With the World Health Organisation’s (WHO) guidelines in mind, security agencies should consult institutions to move away from biometrics in favour of equally effective access control systems. But are all biometric scanners a problem? And what are the alternatives available? Read on to learn more about safer security solutions.

What are Biometric Scanners?

Biometrics refer to identifying a person based on their unique physiological characteristics. Faces, eyes, fingerprints, voices, and hand palms contain patterns that are recognisable by modern technology. Biometric scanners read one or more of these unique physiological characteristics.

Fingerprint scanners are the most common biometric scanners. Used through multiple South African industries, fingerprint scanners regulated access control on outer and inner doors as well as for secure electronic access. Authorized persons gain access by placing their finger onto a glass surface through which light sensors scan for a recognised pattern. The same process is used for hand scanners.

Face and eye scanners use cameras to read and recognise authorised persons. These types of biometric scanners are used mostly for outer door security or access to highly secure spaces. Requiring close proximity, these scanners are often triggered through pressing a button or simply moving closer. Although far less common, many modern SA businesses do use these security measures.

Voice scanners are an improving technology which strives to more precisely recognise words and speech patterns. Used for transcribing and smart home devices, the technology naturally migrated toward security. Voice verification offers another layer of protection to access control systems using interactive voice response (IVR). Call centres, banks and other SA institutions use voice recognition for great benefits to security.

How Can Banning Biometric Scanners Stop Coronavirus?

The COVID-19 virus has shocked the world with its rapid spread. First detected in China in late 2019, the coronavirus has now been reported in over 160 countries around the world. Threatening the more vulnerable, the virus yields mild to severe symptoms of fever, coughing and shortness of breath. While no specific treatments have yet been found, recovery is possible through medical care. The elderly, very young, and otherwise at risk of serious illness, however, are more of a concern for WHO officials who advise governments to enforce measures to stop the spread of the disease.

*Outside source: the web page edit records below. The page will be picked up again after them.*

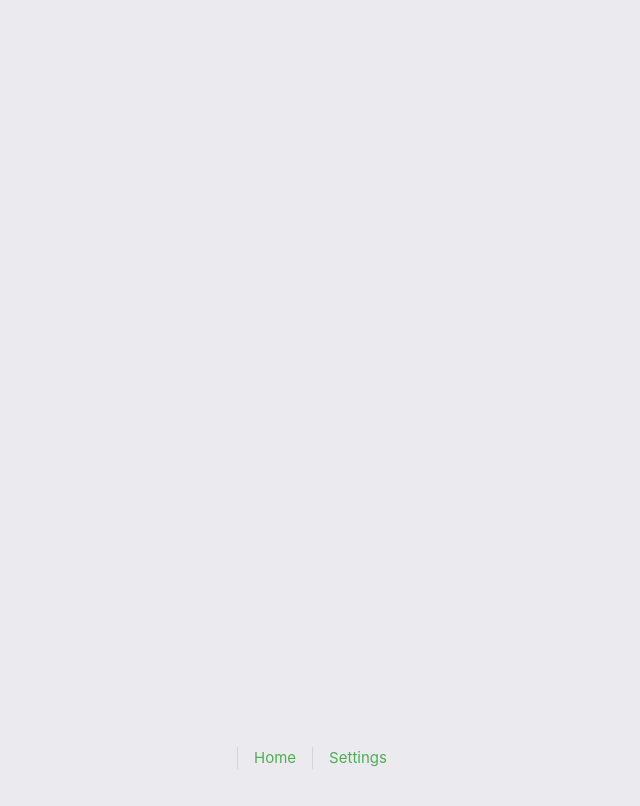
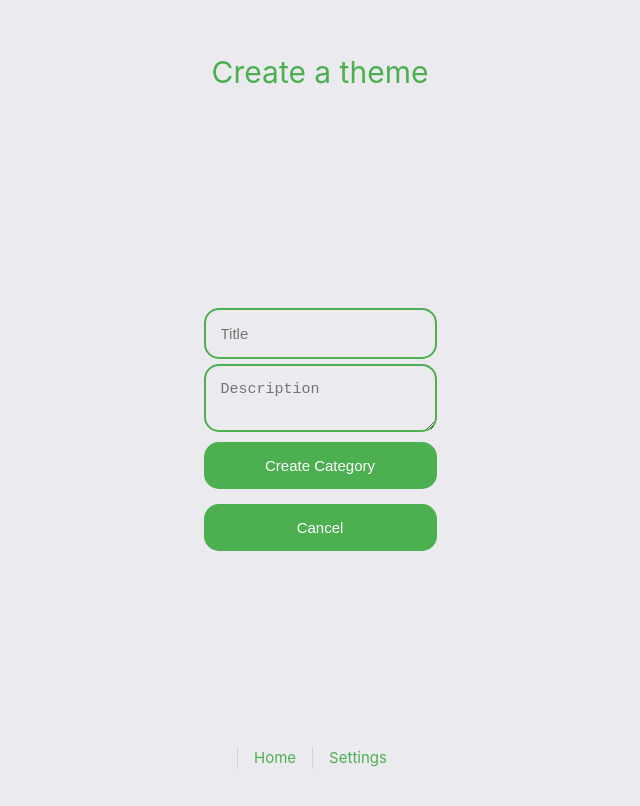
Before and after one commit to tomFregonese/HapplyMemory, a Vue app: page /create-theme/1 in a window 1280 px wide. Before the commit this address had no page. Shown: the top 806 px of the page, without its empty margins (320-960 px from the left). Built offline with nearby package versions, Linux system fonts and the light colour scheme.

Commit message:
[UPDATE] CreateThemeView.vue now works

```diff
--- a/src/router/index.ts
+++ b/src/router/index.ts
@@ -25,8 +25,8 @@ const router = createRouter({
       component: () => import('../views/ThemesView.vue')
     },
     {
-      path: '/create-theme',
-      name: 'create a theme',
+      path: '/create-theme/:categoryId',
+      name: 'Create_a_theme',
       component: () => import('../views/CreateThemeView.vue')
     },
     {
--- a/src/views/CreateThemeView.vue
+++ b/src/views/CreateThemeView.vue
@@ -1,6 +1,10 @@
 <script setup lang="ts">
-import { onMounted, defineEmits } from 'vue'
+import { onMounted, defineEmits, ref } from 'vue'
 import Back from '@/components/BackItem.vue'
+import type { Data } from '@/models/Data'
+import type { Category } from '@/models/Category'
+import router from '@/router'
+import { useRoute } from 'vue-router'
 
 const emit = defineEmits(['title'])
 
@@ -8,17 +12,51 @@ onMounted(() => {
   emit('title', 'Create a theme')
 })
 
-function submitForm() {
-  console.log('submitForm') //TODO : implement
+const route = useRoute()
+const categoryId : number = Number(route.params.categoryId)
+
+function isFormValid() {
+  return title.value.trim() !== '' && description.value.trim() !== '';
 }
+
+let title = ref('')
+let description = ref('')
+
+function createTheme() {
+  let dataFromStorage = localStorage.getItem('data')
+  let data : Data;
+  if (dataFromStorage) {
+    data = JSON.parse(dataFromStorage).data
+  } else {
+    data = { categories: [] }
+  }
+
+  let category = data.categories.find(category => category.id === categoryId)
+
+  if (category) {
+    category.themes.push({
+      id: (category.themes.length + 1),
+      title: title.value,
+      description: description.value,
+      cards: [],
+    })
+    localStorage.setItem('data', JSON.stringify({data: data}))
+
+    router.push({ name: 'Themes', params: { categoryId: categoryId } })
+  }
+
+}
+
 </script>
 
 <template>
   <main>
     <form>
-      <label for="themeName">Theme name</label>
-      <input type="text" id="themeName" placeholder="Type a name..." @keyup.enter="submitForm"/>
-      <button type="submit">Create</button>
+      <input id="title" placeholder="Title" v-model="title" type="text" required>
+
+      <textarea id="description" placeholder="Description" v-model="description"></textarea>
+
+      <button :disabled="!isFormValid()" @click="createTheme()">Create Category</button>
       <Back text="Cancel" />
     </form>
   </main>
--- a/src/views/ThemesView.vue
+++ b/src/views/ThemesView.vue
@@ -35,7 +35,8 @@ let themesList : Theme[] = currentCategory.themes || [] ;
   <main>
     <ThemeItem v-for="theme in themesList" :key="theme.id" :id="theme.id" :title="theme.title"
                   :description="theme.description"  />
-    <button @click="router.push('/create-theme')">New theme</button>
+    <button @click="router.push({name: 'Create_a_theme', params: { categoryId: currentCategory.id} })">New
+      theme</button>
     <Back />
   </main>
 </template>
```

Similar to the Flu, COVID-19 is mostly spread through contaminated surfaces such as desks, tables, door handles, and telephones. When an infected person exhales or coughs, small droplets containing the virus release into the air and settle on nearby surfaces which a healthy person may touch. By touching their face, nose or mouth, healthy people may infect themselves if they have previously touched a contaminated surface.

The World Health Organisation (WHO) published health guidelines for businesses and other institutions. Following these, SA institutions help stop the spread of COVID-19 as well as other infectious diseases. One of the first instructions mentioned is to keep workplaces clean and hygienic, because surface contamination is the most common way for the coronavirus to spread. This means workers should continually clean surfaces in the workplace which are frequently touched by visitors or employees.

SA institutions who have banned biometric scanners took that advice one step further. Fingerprint and hand scanners’ glass surfaces are touched by multiple people throughout the day. Access panels to an office building are touched by a larger variety of people and far more often than an individual worker’s desk or workspace. By removing this popular contact point, SA institutions reduce the likelihood of their employees touching a contaminated surface.

But, not all biometric scanners require touch to function.

Which Types of Biometric Scanners are Safe?

The face, eye, and voice biometric scanners provide or may be modified to provide hands free functionality. Using cameras or recording devices, these scanners need little cleaning because only technicians have reason to touch them. 

In cases that a button is attached to the device, technicians can modify the biometric scanner to activate from proximity or voice command. All that remains is to add a mechanism which automatically opens the door, limiting contact to even the door handle or frame. 

By upgrading their existing biometric scanners, institutions maintain security while accommodating the prevention requirements laid out by WHO and SA governmental health officials.

Security Solution Alternatives to Biometric Scanners

With suspicion laid on biometric scanners such as fingerprint readers, SA institutions look for alternative security solutions. Minerva Technologies offer ranges of security solutions to choose and customise to fit your business. Here are a few access control alternatives to biometric scanners:

  • Keycard swipe or insert
  • Tag readers
  • Remote access
  • Pin code through mobile application

Your Trusted Providers

Make sure to use Minerva Technologies in 2020 to help you care for your staff and workplace. Our sales team and technicians are trained and knowledgeable in the latest security solutions. Contact us today. Be Minerva safe.